The two-level utilitarianism developed by Hare is based on the recognition of the artificial nature of the dichotomy between deontologism and consequentialism. Very general moral rules, such as the no-harm rule, are most of the time useful and sufficient to live happily in a group by making the right choices, but, when they are at fault in a particular case, they should be preferred. calculating the costs and benefits of one action against another. The rule utilitarianism and the consequentialist utilitarianism of the Bentham felicific calculus are therefore complementary and not opposed. The first will, for example, lay down the principle of non-nuisance and the second will allow it to be qualified by prioritizing the nuisances by calculating their respective costs.
However, on closer inspection, it is in fact only one and the same consequentialist principle. Indeed, we only accept moral rules because their happy consequences are, on average and until further information, greater than their unfortunate consequences. But, when they are insufficient to guide a given action, we turn to a more precise examination of the likely consequences of that action. We do not see otherwise what the usefulness of very general moral rules could be.

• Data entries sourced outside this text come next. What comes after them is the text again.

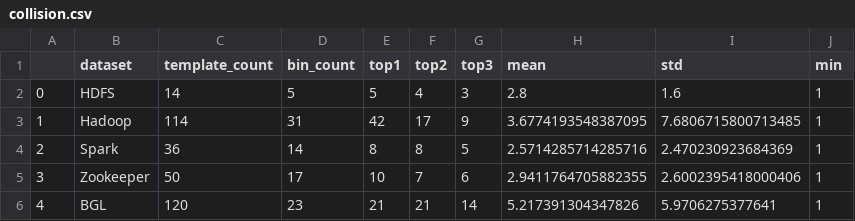
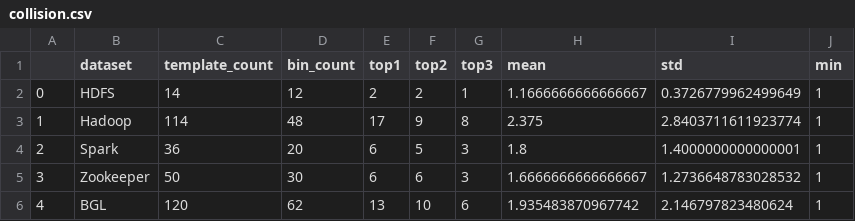
Before and after one commit to f1amingo/logparser, a CSV file: data engineering/collision.csv, drawn as a sheet; only a part is shown; the diff covers the shown part only.

```diff
--- a/data engineering/collision.csv
+++ b/data engineering/collision.csv
@@ -1,6 +1,6 @@
 ,dataset,template_count,bin_count,top1,top2,top3,mean,std,min
-0,HDFS,14,5,5,4,3,2.8,1.6,1
-1,Hadoop,114,31,42,17,9,3.6774193548387095,7.6806715800713485,1
-2,Spark,36,14,8,8,5,2.5714285714285716,2.470230923684369,1
-3,Zookeeper,50,17,10,7,6,2.9411764705882355,2.6002395418000406,1
-4,BGL,120,23,21,21,14,5.217391304347826,5.9706275377641,1
+0,HDFS,14,12,2,2,1,1.1666666666666667,0.3726779962499649,1
+1,Hadoop,114,48,17,9,8,2.375,2.8403711611923774,1
+2,Spark,36,20,6,5,3,1.8,1.4000000000000001,1
+3,Zookeeper,50,30,6,6,3,1.6666666666666667,1.2736648783028532,1
+4,BGL,120,62,13,10,6,1.935483870967742,2.146797823480624,1
```
Also changed, not shown: 43 edited cells elsewhere in this file, benchmark/ADC_Drain_bechmark_result.csv, benchmark/ADC_Spell_bechmark_result.csv, 9 other files.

Also, the opposition between utilitarianism and deontology (δέον, deon (“what fits, what is suitable”) with the suffix –logy) is common although not well founded since Bentham himself uses the notion of deontology as “knowledge of what is right| or proper ; and it is here specially applied to the subject of morals, or that part of the field of action which is not the object of public legislation. As an art, it is the doing what is fit to be done ; as a science, the knowing what is fit to be done on every occasion.”.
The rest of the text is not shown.